▸ How to complete this task
Output all the records word for word. Drop the pictures.

▸ Items from a dataset
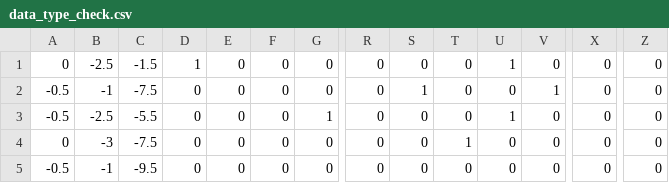
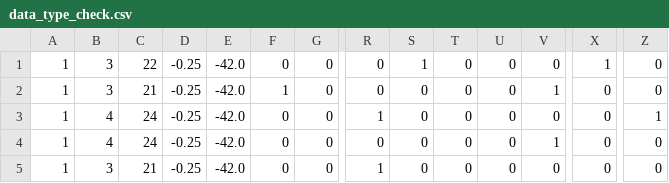
Before and after one commit to pbrao/model-monitor, a CSV file: third-party-models/prosper/data/data_type_check.csv, drawn as a sheet; only a part is shown, gaps mark what is left out; the diff covers the shown part only; the diff names each change by its address in the sheet, - before the commit and + after, or states it on an @@ line.

```diff
--- a/third-party-models/prosper/data/data_type_check.csv
+++ b/third-party-models/prosper/data/data_type_check.csv
-A1: 0
+A1: 1
-B1: -2.5
+B1: 3
-C1: -1.5
+C1: 22
-D1: 1
+D1: -0.25
-E1:E5: 0
+E1:E5: -42.0
-S1: 0
+S1: 1
-U1: 1
+U1: 0
-X1: 0
+X1: 1
-A2:A3: -0.5
+A2:A3: 1
-B2: -1
+B2: 3
-C2: -7.5
+C2: 21
-D2:D5: 0
+D2:D5: -0.25
-F2: 0
+F2: 1
-S2: 1
+S2: 0
-B3: -2.5
+B3: 4
-C3: -5.5
+C3: 24
-G3: 1
+G3: 0
-R3: 0
+R3: 1
-U3: 1
+U3: 0
-Z3: 0
+Z3: 1
-A4: 0
+A4: 1
-B4: -3
+B4: 4
-C4: -7.5
+C4: 24
-T4: 1
+T4: 0
-V4: 0
+V4: 1
-A5: -0.5
+A5: 1
-B5: -1
+B5: 3
-C5: -9.5
+C5: 21
-R5: 0
+R5: 1
```
Also changed, not shown: 1 added row and 47 edited cells elsewhere in this file, third-party-models/prosper/data/completeness_check.csv.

▸ Task response
Before and after one commit to pbrao/model-monitor, a CSV file: third-party-models/prosper/data/data_type_check.csv, drawn as a sheet; only a part is shown, gaps mark what is left out; the diff covers the shown part only; the diff names each change by its address in the sheet, - before the commit and + after, or states it on an @@ line.

```diff
--- a/third-party-models/prosper/data/data_type_check.csv
+++ b/third-party-models/prosper/data/data_type_check.csv
-A1: 0
+A1: 1
-B1: -2.5
+B1: 3
-C1: -1.5
+C1: 22
-D1: 1
+D1: -0.25
-E1:E5: 0
+E1:E5: -42.0
-S1: 0
+S1: 1
-U1: 1
+U1: 0
-X1: 0
+X1: 1
-A2:A3: -0.5
+A2:A3: 1
-B2: -1
+B2: 3
-C2: -7.5
+C2: 21
-D2:D5: 0
+D2:D5: -0.25
-F2: 0
+F2: 1
-S2: 1
+S2: 0
-B3: -2.5
+B3: 4
-C3: -5.5
+C3: 24
-G3: 1
+G3: 0
-R3: 0
+R3: 1
-U3: 1
+U3: 0
-Z3: 0
+Z3: 1
-A4: 0
+A4: 1
-B4: -3
+B4: 4
-C4: -7.5
+C4: 24
-T4: 1
+T4: 0
-V4: 0
+V4: 1
-A5: -0.5
+A5: 1
-B5: -1
+B5: 3
-C5: -9.5
+C5: 21
-R5: 0
+R5: 1
```
Also changed, not shown: 1 added row and 47 edited cells elsewhere in this file, third-party-models/prosper/data/completeness_check.csv.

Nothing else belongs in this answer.